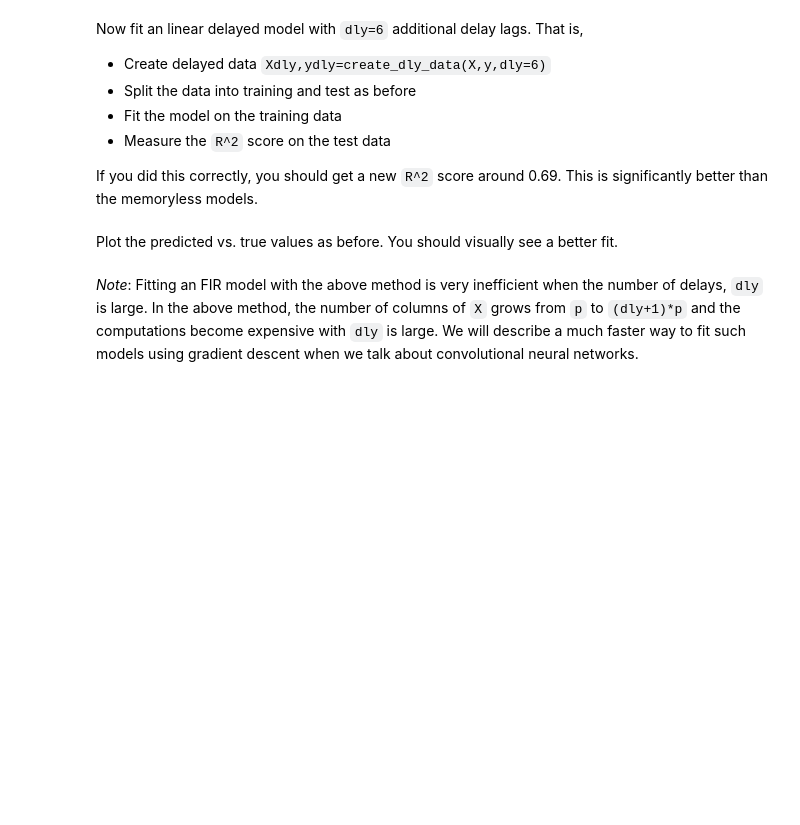
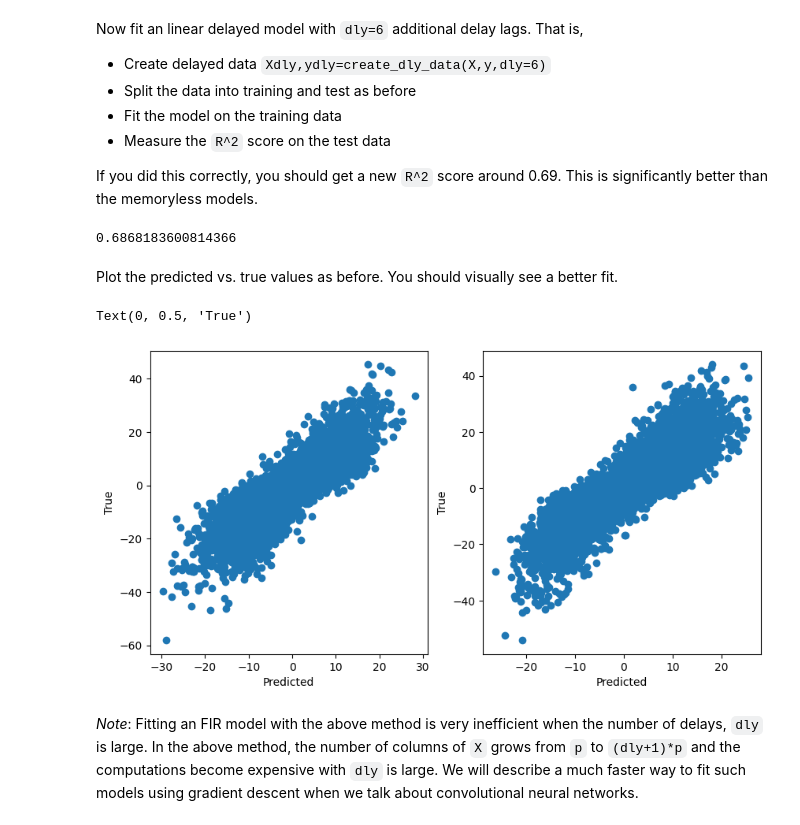
Before and after one commit to tp1000d/introml, a Jupyter notebook: unit04_model_sel/lab_neural_partial.ipynb, the cells around one changed output. Drawn from its saved outputs; the diff is of its cells as text; code cells hidden in the pictures; blank space fills up the shorter version.

```diff
--- a/unit04_model_sel/lab_neural_partial.ipynb
+++ b/unit04_model_sel/lab_neural_partial.ipynb
@@ -130,3 +139,18 @@ def create_dly_data(X,y,dly):
+# %%
+def create_dly_data(X,y,dly):
+    """
+    Create delayed data
+    """
+    # TODO
+
+    Xdly = np.zeros((X.shape[0]-dly, (dly+1)*X.shape[1]))
+    ydly = np.zeros((X.shape[0]-dly, y.shape[1]))
+    for i in range(X.shape[0]-dly):
+        Xdly[i,:] = np.concatenate((X[i,:], X[i+1:i+dly+1,:].flatten()))
+        ydly[i,:] = y[i+dly,:]
+
+
+    return Xdly, ydly
 # %% [markdown]
 Now fit an linear delayed model with `dly=6` additional delay lags.  That is,
 * Create delayed data `Xdly,ydly=create_dly_data(X,y,dly=6)`
@@ -140,2 +162,13 @@ If you did this correctly, you should get a new `R^2` score around 0.69.  This i
+# %%
+# TODO
+dly = 6
+Xdly, ydly = create_dly_data(X, y, dly=6)
+Xdlytr, Xdlyts, ydlytr, ydlyts = train_test_split(Xdly, ydly, test_size=0.33)
+Model = LinearRegression().fit(Xdlytr, ydlytr)
+yhat = Model.predict(Xdlyts)
+rsq = r2_score(ydlyts, yhat)
+rsq
+# %% [output]
+0.6868183600814366
 # %% [markdown]
 Plot the predicted vs. true values as before. You should visually see a better fit.
@@ -144,3 +175,17 @@ Plot the predicted vs. true values as before. You should visually see a better f
+# %%
+# TODO
+plt.figure(figsize=(10,5))
+plt.subplot(1,2,1)
+plt.scatter(yhat[:,0], ydlyts[:,0])
+plt.xlabel('Predicted')
+plt.ylabel('True')
+plt.subplot(1,2,2)
+plt.scatter(yhat[:,1], ydlyts[:,1])
+plt.xlabel('Predicted')
+plt.ylabel('True')
+# %% [output]
+Text(0, 0.5, 'True')
+[figure, added]
 # %% [markdown]
 *Note*:  Fitting an FIR model with the above method is very inefficient when the number of delays, `dly` is large.  In the above method, the number of columns of `X` grows from `p` to `(dly+1)*p` and the computations become expensive with `dly` is large.  We will describe a much faster way to fit such models using gradient descent when we talk about convolutional neural networks.
 # %% [markdown]
```
Also changed, not shown: parts of 16 cells of this notebook.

_ _ _ _

TASK DESCRIPTION:
Report each line of the records that holds the word "ydlyts".

OUTPUT OF THE TASK:
+Xdlytr, Xdlyts, ydlytr, ydlyts = train_test_split(Xdly, ydly, test_size=0.33)
+rsq = r2_score(ydlyts, yhat)
+plt.scatter(yhat[:,0], ydlyts[:,0])
+plt.scatter(yhat[:,1], ydlyts[:,1])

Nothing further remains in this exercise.